Utah lawmakers’ sleight-of-hand in financing their campaigns has become so blatant it is even offending Utah lawmakers. In the upcoming session of the Legislature, several will run bills to clean up the mess. Candidates who “forget” to file financial-disclosure forms would be barred from the ballot by Rep. Greg Hughes, R-Draper. Rep. Sheryl Allen, R-Bountiful, would fine candidates who don’t disclose big donors until after an election. Sen. Peter Knudson, R-Brigham City, wants to close loopholes and make all candidates and political committees file reports, while Rep. Brad Daw, R-Orem, would expand state regulation to city elections, forcing cities to make finance reports available to the public and bring secretive local campaign groups out of the dark.
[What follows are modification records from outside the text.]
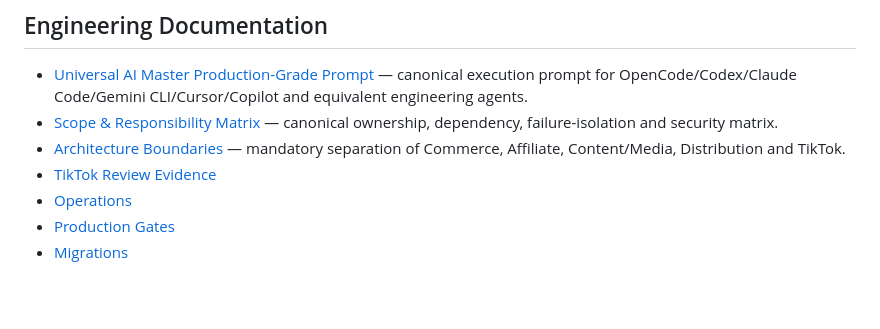
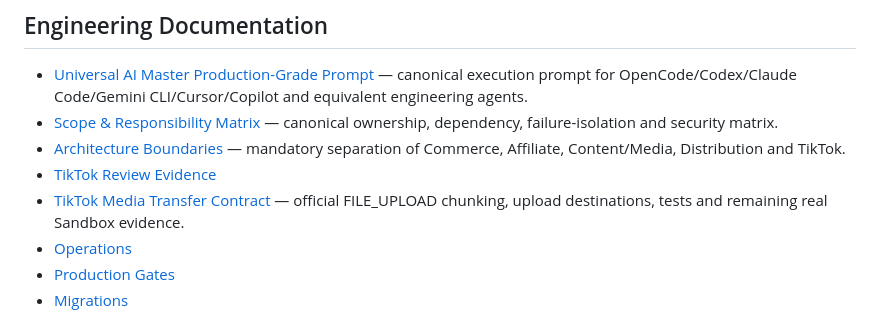
Before and after one commit to cvsz/zTTato-Platform, a Markdown page: README.md, the part around the change. Drawn GitHub-style; blank space fills up the shorter version.

Commit message:
docs: link verified TikTok media transfer contract

```diff
--- a/README.md
+++ b/README.md
@@ -40,6 +40,7 @@ Affiliate Analytics
 - [Scope & Responsibility Matrix](docs/SCOPE_AND_RESPONSIBILITY_MATRIX.md) — canonical ownership, dependency, failure-isolation and security matrix.
 - [Architecture Boundaries](docs/ARCHITECTURE_BOUNDARIES.md) — mandatory separation of Commerce, Affiliate, Content/Media, Distribution and TikTok.
 - [TikTok Review Evidence](docs/TIKTOK_REVIEW.md)
+- [TikTok Media Transfer Contract](docs/TIKTOK_MEDIA_TRANSFER.md) — official FILE_UPLOAD chunking, upload destinations, tests and remaining real Sandbox evidence.
 - [Operations](docs/OPERATIONS.md)
 - [Production Gates](docs/PRODUCTION_GATES.md)
 - [Migrations](docs/MIGRATIONS.md)
```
It’s one step forward and two steps back in Utah’s liquor wars. Folks in Cache County are pleasantly surprised riots haven’t broken out now that beer sales are being allowed Sundays. No such enlightenment, however, for Utah liquor commissioners who recently voted to ask the Legislature to remove Smirnoff Ice-style flavored malt beverages from grocery stores. Two commissioners voted, “No,” one noting malt beverages are just 3.2 beer with a tiny amount of booze added for flavor. That didn’t stop the majority from requesting the products be reclassified as “liquor” for exclusive sale at the state liquor store. The result will be higher prices for malt beverage drinkers who will now pay the state’s 86 percent markup.
The U.S. Nuclear Regulatory Commission says it won’t let Italy’s nuclear leftovers be imported to a state that doesn’t want the stuff. That’s a bit of good news for those opposing EnergySolutions’ plan to import 20,000 tons from Italy’s defunct nuclear program. (About 1,600 tons would go to the company’s Tooele County landfill.) The bad news is states have to say, “No.” While Texas and Kentucky politicos have written federal nuclear officials to complain about the Italy import, Utah leaders seem fine with it. Gov. Jon Huntsman Jr. says he is OK with Utah taking any country’s waste that meets the “low level” threshold of radioactive material allowed here. Utah citizens will have their say during upcoming public comment periods.